* Work request
Print the data below exactly as it stands, and keep the pictures out.

* Entries supplied
★ ★ ★ ★ ★ ★ ★

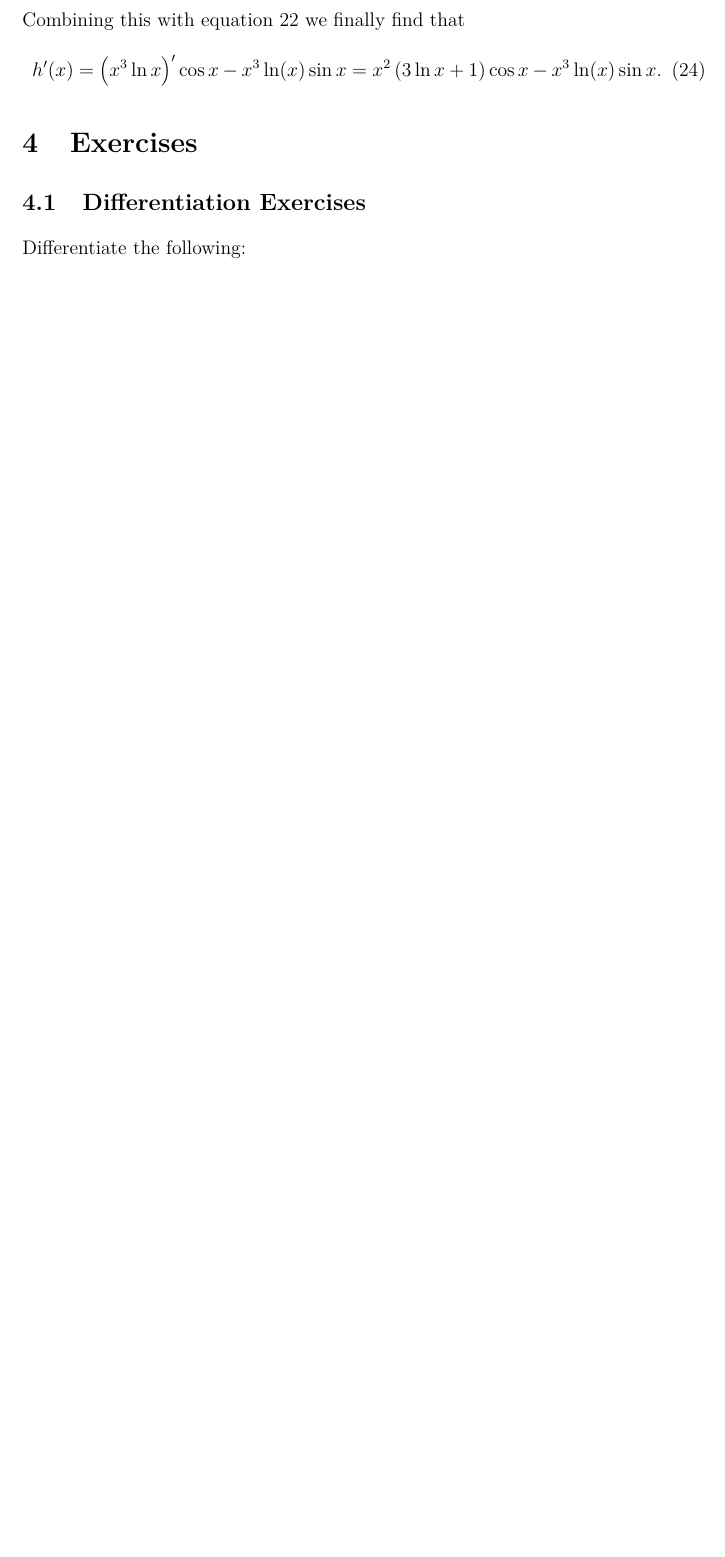
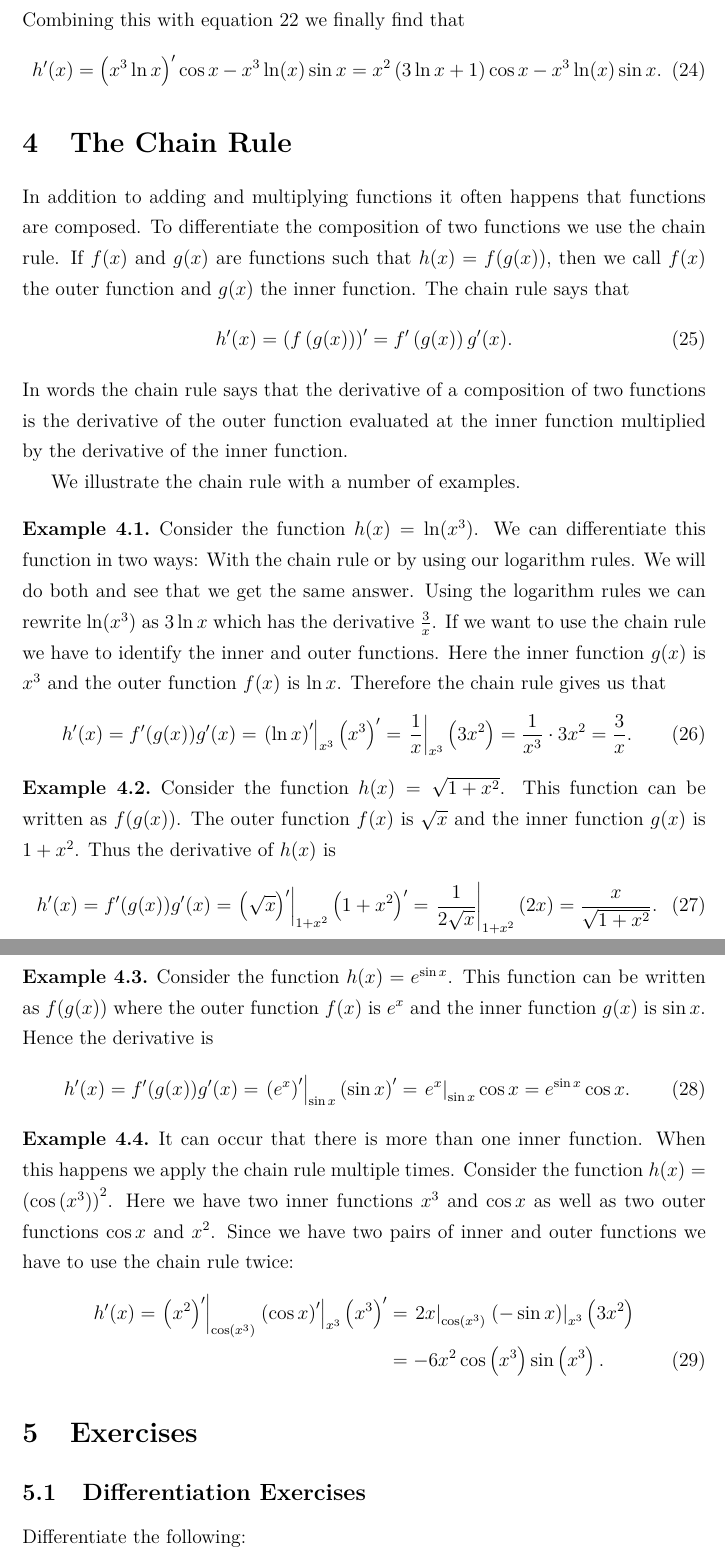
Before and after one commit to MarcDam/MathNotes, a LaTeX document (Calculus/main.tex, which reads Calculus/chain_rule.tex): part of page 10 of 11 before the commit and two parts of pages 10 and 11 of 12 after it, the two joined at a grey line, cut so that both start at the same text, the shorter picture padded with empty space. Compiled offline with pdfLaTeX.

Commit message:
Very short initial draft of chain rule introduction

```diff
--- /dev/null
+++ b/Calculus/chain_rule.tex
@@ -0,0 +1,36 @@
+\documentclass[main.tex]{subfiles}
+\begin{document}
+\section{The Chain Rule}
+In addition to adding and multiplying functions it often happens that functions are composed. To differentiate the composition of two functions we use the chain rule. If $f(x)$ and $g(x)$ are functions such that $h(x) = f(g(x))$, then we call $f(x)$ the outer function and $g(x)$ the inner function. The chain rule says that
+\begin{equation}
+h'(x) = \left( f \left( g(x) \right) \right)' = f' \left(g(x) \right) g'(x).
+\end{equation}
+In words the chain rule says that the derivative of a composition of two functions is the derivative of the outer function evaluated at the inner function multiplied by the derivative of the inner function.
+
+We illustrate the chain rule with a number of examples.
+\begin{example}
+Consider the function $h(x) = \ln (x^3)$. We can differentiate this function in two ways: With the chain rule or by using our logarithm rules. We will do both and see that we get the same answer. Using the logarithm rules we can rewrite $\ln (x^3)$ as $3 \ln x$ which has the derivative $\frac{3}{x}$. If we want to use the chain rule we have to identify the inner and outer functions. Here the inner function $g(x)$ is $x^3$ and the outer function $f(x)$ is $\ln x$. Therefore the chain rule gives us that
+\begin{equation}
+h'(x) = f'(g(x))g'(x) = \left. \left( \ln x \right)' \right\rvert_{x^3} \left( x^3 \right)' = \left. \frac{1}{x} \right\rvert_{x^3} \left(3 x^2 \right) = \frac{1}{x^3} \cdot 3 x^2 = \frac{3}{x}.
+\end{equation}
+\end{example}
+\begin{example}
+Consider the function $h(x) = \sqrt{1 + x^2}$. This function can be written as $f(g(x))$. The outer function $f(x)$ is $\sqrt{x}$ and the inner function $g(x)$ is $1 + x^2$. Thus the derivative of $h(x)$ is
+\begin{equation}
+h'(x) = f'(g(x)) g'(x) = \left.\left(\sqrt{x} \right)'\right\rvert_{1 + x^2} \left( 1 + x^2 \right)' = \left. \frac{1}{2 \sqrt x} \right\rvert_{1 + x^2} \left(2 x \right) = \frac{x}{\sqrt{1 + x^2}}.
+\end{equation}
+\end{example}
+\begin{example}
+Consider the function $h(x) = e^{\sin x}$. This function can be written as $f(g(x))$ where the outer function $f(x)$ is $e^x$ and the inner function $g(x)$ is $\sin x$. Hence the derivative is
+\begin{equation}
+h'(x) = f'(g(x))g'(x) = \left.\left( e^x \right)' \right\rvert_{\sin x} \left( \sin x \right)' = \left. e^x \right\rvert_{\sin x} \cos x = e^{\sin x} \cos x.
+\end{equation}
+\end{example}
+\begin{example}
+It can occur that there is more than one inner function. When this happens we apply the chain rule multiple times. Consider the function $h(x) = \left( \cos \left( x^3 \right) \right)^2$. Here we have two inner functions $x^3$ and $\cos x$ as well as two outer functions $\cos x$ and $x^2$. Since we have two pairs of inner and outer functions we have to use the chain rule twice:
+\begin{align}
+h'(x) = \left. \left( x^2 \right)' \right\rvert_{\cos \left( x^3 \right)} \left. \left( \cos x \right)' \right\rvert_{x^3} \left( x^3 \right)' &= \left. 2 x \right\rvert_{\cos \left( x^3 \right)} \left. \left(-\sin x \right)\right\rvert_{x^3} \left( 3 x^2 \right) \nonumber \\
+&= -6 x^2 \cos \left( x^3 \right) \sin \left( x^3 \right).
+\end{align}
+\end{example}
+\end{document}
```
Also changed, not shown: Calculus/main.tex (+1 -0 lines), Calculus/product_rule.tex (+2 -2 lines).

★ ★ ★ ★ ★ ★ ★

* Result for this task
Before and after one commit to MarcDam/MathNotes, a LaTeX document (Calculus/main.tex, which reads Calculus/chain_rule.tex): part of page 10 of 11 before the commit and two parts of pages 10 and 11 of 12 after it, the two joined at a grey line, cut so that both start at the same text, the shorter picture padded with empty space. Compiled offline with pdfLaTeX.

Commit message:
Very short initial draft of chain rule introduction

```diff
--- /dev/null
+++ b/Calculus/chain_rule.tex
@@ -0,0 +1,36 @@
+\documentclass[main.tex]{subfiles}
+\begin{document}
+\section{The Chain Rule}
+In addition to adding and multiplying functions it often happens that functions are composed. To differentiate the composition of two functions we use the chain rule. If $f(x)$ and $g(x)$ are functions such that $h(x) = f(g(x))$, then we call $f(x)$ the outer function and $g(x)$ the inner function. The chain rule says that
+\begin{equation}
+h'(x) = \left( f \left( g(x) \right) \right)' = f' \left(g(x) \right) g'(x).
+\end{equation}
+In words the chain rule says that the derivative of a composition of two functions is the derivative of the outer function evaluated at the inner function multiplied by the derivative of the inner function.
+
+We illustrate the chain rule with a number of examples.
+\begin{example}
+Consider the function $h(x) = \ln (x^3)$. We can differentiate this function in two ways: With the chain rule or by using our logarithm rules. We will do both and see that we get the same answer. Using the logarithm rules we can rewrite $\ln (x^3)$ as $3 \ln x$ which has the derivative $\frac{3}{x}$. If we want to use the chain rule we have to identify the inner and outer functions. Here the inner function $g(x)$ is $x^3$ and the outer function $f(x)$ is $\ln x$. Therefore the chain rule gives us that
+\begin{equation}
+h'(x) = f'(g(x))g'(x) = \left. \left( \ln x \right)' \right\rvert_{x^3} \left( x^3 \right)' = \left. \frac{1}{x} \right\rvert_{x^3} \left(3 x^2 \right) = \frac{1}{x^3} \cdot 3 x^2 = \frac{3}{x}.
+\end{equation}
+\end{example}
+\begin{example}
+Consider the function $h(x) = \sqrt{1 + x^2}$. This function can be written as $f(g(x))$. The outer function $f(x)$ is $\sqrt{x}$ and the inner function $g(x)$ is $1 + x^2$. Thus the derivative of $h(x)$ is
+\begin{equation}
+h'(x) = f'(g(x)) g'(x) = \left.\left(\sqrt{x} \right)'\right\rvert_{1 + x^2} \left( 1 + x^2 \right)' = \left. \frac{1}{2 \sqrt x} \right\rvert_{1 + x^2} \left(2 x \right) = \frac{x}{\sqrt{1 + x^2}}.
+\end{equation}
+\end{example}
+\begin{example}
+Consider the function $h(x) = e^{\sin x}$. This function can be written as $f(g(x))$ where the outer function $f(x)$ is $e^x$ and the inner function $g(x)$ is $\sin x$. Hence the derivative is
+\begin{equation}
+h'(x) = f'(g(x))g'(x) = \left.\left( e^x \right)' \right\rvert_{\sin x} \left( \sin x \right)' = \left. e^x \right\rvert_{\sin x} \cos x = e^{\sin x} \cos x.
+\end{equation}
+\end{example}
+\begin{example}
+It can occur that there is more than one inner function. When this happens we apply the chain rule multiple times. Consider the function $h(x) = \left( \cos \left( x^3 \right) \right)^2$. Here we have two inner functions $x^3$ and $\cos x$ as well as two outer functions $\cos x$ and $x^2$. Since we have two pairs of inner and outer functions we have to use the chain rule twice:
+\begin{align}
+h'(x) = \left. \left( x^2 \right)' \right\rvert_{\cos \left( x^3 \right)} \left. \left( \cos x \right)' \right\rvert_{x^3} \left( x^3 \right)' &= \left. 2 x \right\rvert_{\cos \left( x^3 \right)} \left. \left(-\sin x \right)\right\rvert_{x^3} \left( 3 x^2 \right) \nonumber \\
+&= -6 x^2 \cos \left( x^3 \right) \sin \left( x^3 \right).
+\end{align}
+\end{example}
+\end{document}
```
Also changed, not shown: Calculus/main.tex (+1 -0 lines), Calculus/product_rule.tex (+2 -2 lines).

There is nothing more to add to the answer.